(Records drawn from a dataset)
────────────────
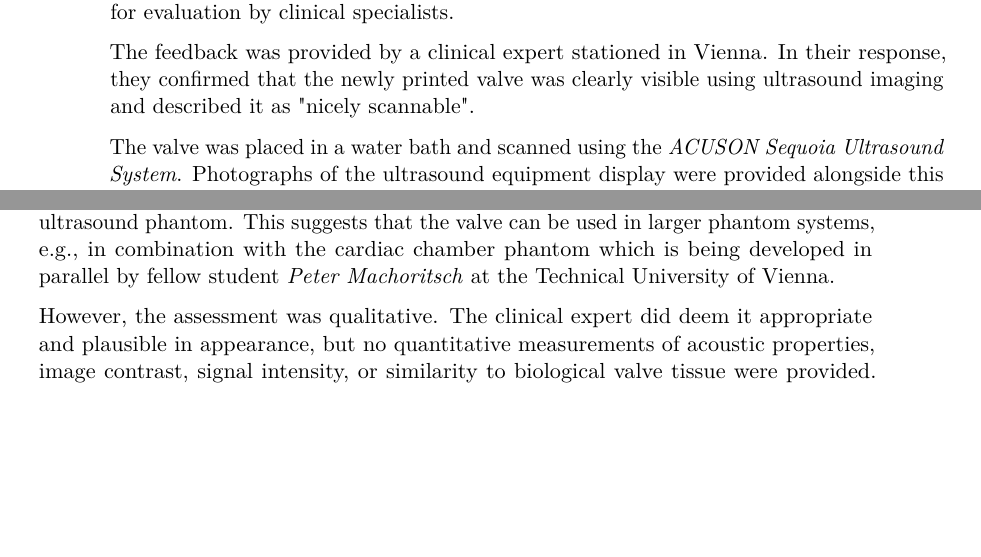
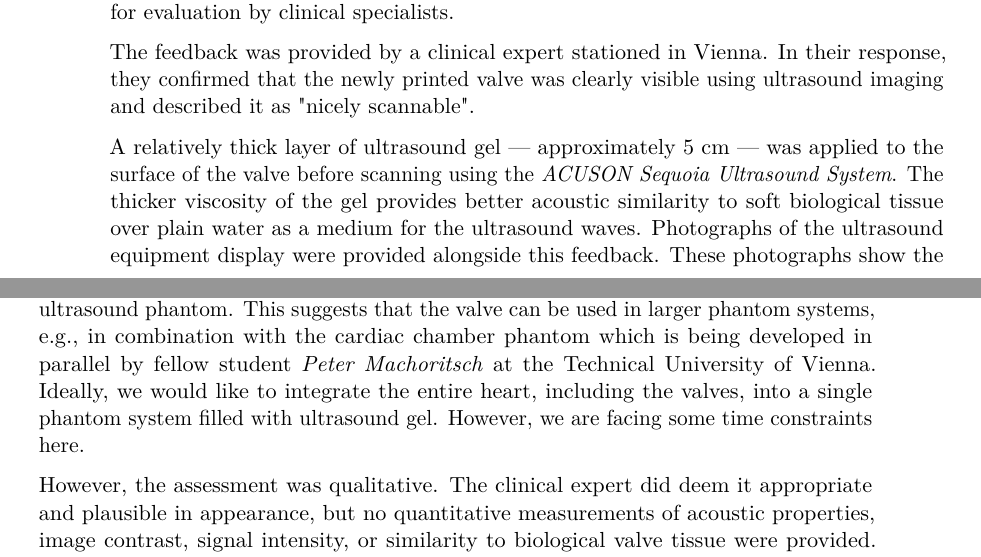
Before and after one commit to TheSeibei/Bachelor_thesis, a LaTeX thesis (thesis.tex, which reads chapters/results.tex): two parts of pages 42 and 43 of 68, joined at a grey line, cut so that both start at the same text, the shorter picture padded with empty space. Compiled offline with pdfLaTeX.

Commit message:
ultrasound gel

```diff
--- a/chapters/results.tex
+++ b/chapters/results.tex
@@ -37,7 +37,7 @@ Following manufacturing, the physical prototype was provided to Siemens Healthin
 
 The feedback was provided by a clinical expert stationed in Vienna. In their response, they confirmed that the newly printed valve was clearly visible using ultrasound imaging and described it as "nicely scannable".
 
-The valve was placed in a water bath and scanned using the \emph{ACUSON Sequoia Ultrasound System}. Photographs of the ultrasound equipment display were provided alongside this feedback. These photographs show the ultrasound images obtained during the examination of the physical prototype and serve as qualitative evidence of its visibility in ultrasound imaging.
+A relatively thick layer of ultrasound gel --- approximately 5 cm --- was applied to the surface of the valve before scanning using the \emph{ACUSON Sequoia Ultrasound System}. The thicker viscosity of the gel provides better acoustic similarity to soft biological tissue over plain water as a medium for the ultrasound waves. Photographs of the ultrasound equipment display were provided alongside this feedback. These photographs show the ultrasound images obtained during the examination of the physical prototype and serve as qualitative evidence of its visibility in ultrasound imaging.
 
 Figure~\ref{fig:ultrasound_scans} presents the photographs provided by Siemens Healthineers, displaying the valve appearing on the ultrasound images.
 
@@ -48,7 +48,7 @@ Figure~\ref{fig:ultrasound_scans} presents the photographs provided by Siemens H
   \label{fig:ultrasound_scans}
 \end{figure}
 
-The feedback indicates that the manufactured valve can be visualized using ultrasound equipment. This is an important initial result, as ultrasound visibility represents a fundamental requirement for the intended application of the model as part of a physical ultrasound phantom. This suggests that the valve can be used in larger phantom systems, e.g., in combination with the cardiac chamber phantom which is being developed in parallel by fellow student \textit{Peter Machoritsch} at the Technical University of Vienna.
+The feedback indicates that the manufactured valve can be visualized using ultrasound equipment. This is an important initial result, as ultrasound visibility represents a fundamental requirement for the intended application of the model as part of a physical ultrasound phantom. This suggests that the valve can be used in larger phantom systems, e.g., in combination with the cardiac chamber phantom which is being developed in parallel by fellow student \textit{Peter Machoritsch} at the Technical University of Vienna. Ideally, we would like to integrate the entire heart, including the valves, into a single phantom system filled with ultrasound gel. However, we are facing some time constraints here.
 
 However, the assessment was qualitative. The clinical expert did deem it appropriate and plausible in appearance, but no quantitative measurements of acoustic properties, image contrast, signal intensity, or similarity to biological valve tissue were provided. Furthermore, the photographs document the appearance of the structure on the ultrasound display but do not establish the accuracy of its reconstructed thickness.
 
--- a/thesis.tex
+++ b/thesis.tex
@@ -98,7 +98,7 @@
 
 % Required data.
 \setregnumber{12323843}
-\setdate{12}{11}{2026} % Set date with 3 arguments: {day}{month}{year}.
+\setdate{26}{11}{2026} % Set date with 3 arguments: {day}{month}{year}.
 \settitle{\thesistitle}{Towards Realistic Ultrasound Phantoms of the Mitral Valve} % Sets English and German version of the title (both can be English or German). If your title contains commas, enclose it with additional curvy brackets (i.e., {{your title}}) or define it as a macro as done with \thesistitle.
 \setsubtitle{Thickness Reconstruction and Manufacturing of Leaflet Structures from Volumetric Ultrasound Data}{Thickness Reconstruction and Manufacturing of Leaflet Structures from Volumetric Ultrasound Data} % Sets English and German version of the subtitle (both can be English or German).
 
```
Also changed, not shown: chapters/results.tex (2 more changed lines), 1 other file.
────────────────
### PROBLEM DETAILS
Could you write out the records exactly while omitting every picture?

### YOUR RESPONSE
Before and after one commit to TheSeibei/Bachelor_thesis, a LaTeX thesis (thesis.tex, which reads chapters/results.tex): two parts of pages 42 and 43 of 68, joined at a grey line, cut so that both start at the same text, the shorter picture padded with empty space. Compiled offline with pdfLaTeX.

Commit message:
ultrasound gel

```diff
--- a/chapters/results.tex
+++ b/chapters/results.tex
@@ -37,7 +37,7 @@ Following manufacturing, the physical prototype was provided to Siemens Healthin
 
 The feedback was provided by a clinical expert stationed in Vienna. In their response, they confirmed that the newly printed valve was clearly visible using ultrasound imaging and described it as "nicely scannable".
 
-The valve was placed in a water bath and scanned using the \emph{ACUSON Sequoia Ultrasound System}. Photographs of the ultrasound equipment display were provided alongside this feedback. These photographs show the ultrasound images obtained during the examination of the physical prototype and serve as qualitative evidence of its visibility in ultrasound imaging.
+A relatively thick layer of ultrasound gel --- approximately 5 cm --- was applied to the surface of the valve before scanning using the \emph{ACUSON Sequoia Ultrasound System}. The thicker viscosity of the gel provides better acoustic similarity to soft biological tissue over plain water as a medium for the ultrasound waves. Photographs of the ultrasound equipment display were provided alongside this feedback. These photographs show the ultrasound images obtained during the examination of the physical prototype and serve as qualitative evidence of its visibility in ultrasound imaging.
 
 Figure~\ref{fig:ultrasound_scans} presents the photographs provided by Siemens Healthineers, displaying the valve appearing on the ultrasound images.
 
@@ -48,7 +48,7 @@ Figure~\ref{fig:ultrasound_scans} presents the photographs provided by Siemens H
   \label{fig:ultrasound_scans}
 \end{figure}
 
-The feedback indicates that the manufactured valve can be visualized using ultrasound equipment. This is an important initial result, as ultrasound visibility represents a fundamental requirement for the intended application of the model as part of a physical ultrasound phantom. This suggests that the valve can be used in larger phantom systems, e.g., in combination with the cardiac chamber phantom which is being developed in parallel by fellow student \textit{Peter Machoritsch} at the Technical University of Vienna.
+The feedback indicates that the manufactured valve can be visualized using ultrasound equipment. This is an important initial result, as ultrasound visibility represents a fundamental requirement for the intended application of the model as part of a physical ultrasound phantom. This suggests that the valve can be used in larger phantom systems, e.g., in combination with the cardiac chamber phantom which is being developed in parallel by fellow student \textit{Peter Machoritsch} at the Technical University of Vienna. Ideally, we would like to integrate the entire heart, including the valves, into a single phantom system filled with ultrasound gel. However, we are facing some time constraints here.
 
 However, the assessment was qualitative. The clinical expert did deem it appropriate and plausible in appearance, but no quantitative measurements of acoustic properties, image contrast, signal intensity, or similarity to biological valve tissue were provided. Furthermore, the photographs document the appearance of the structure on the ultrasound display but do not establish the accuracy of its reconstructed thickness.
 
--- a/thesis.tex
+++ b/thesis.tex
@@ -98,7 +98,7 @@
 
 % Required data.
 \setregnumber{12323843}
-\setdate{12}{11}{2026} % Set date with 3 arguments: {day}{month}{year}.
+\setdate{26}{11}{2026} % Set date with 3 arguments: {day}{month}{year}.
 \settitle{\thesistitle}{Towards Realistic Ultrasound Phantoms of the Mitral Valve} % Sets English and German version of the title (both can be English or German). If your title contains commas, enclose it with additional curvy brackets (i.e., {{your title}}) or define it as a macro as done with \thesistitle.
 \setsubtitle{Thickness Reconstruction and Manufacturing of Leaflet Structures from Volumetric Ultrasound Data}{Thickness Reconstruction and Manufacturing of Leaflet Structures from Volumetric Ultrasound Data} % Sets English and German version of the subtitle (both can be English or German).
 
```
Also changed, not shown: chapters/results.tex (2 more changed lines), 1 other file.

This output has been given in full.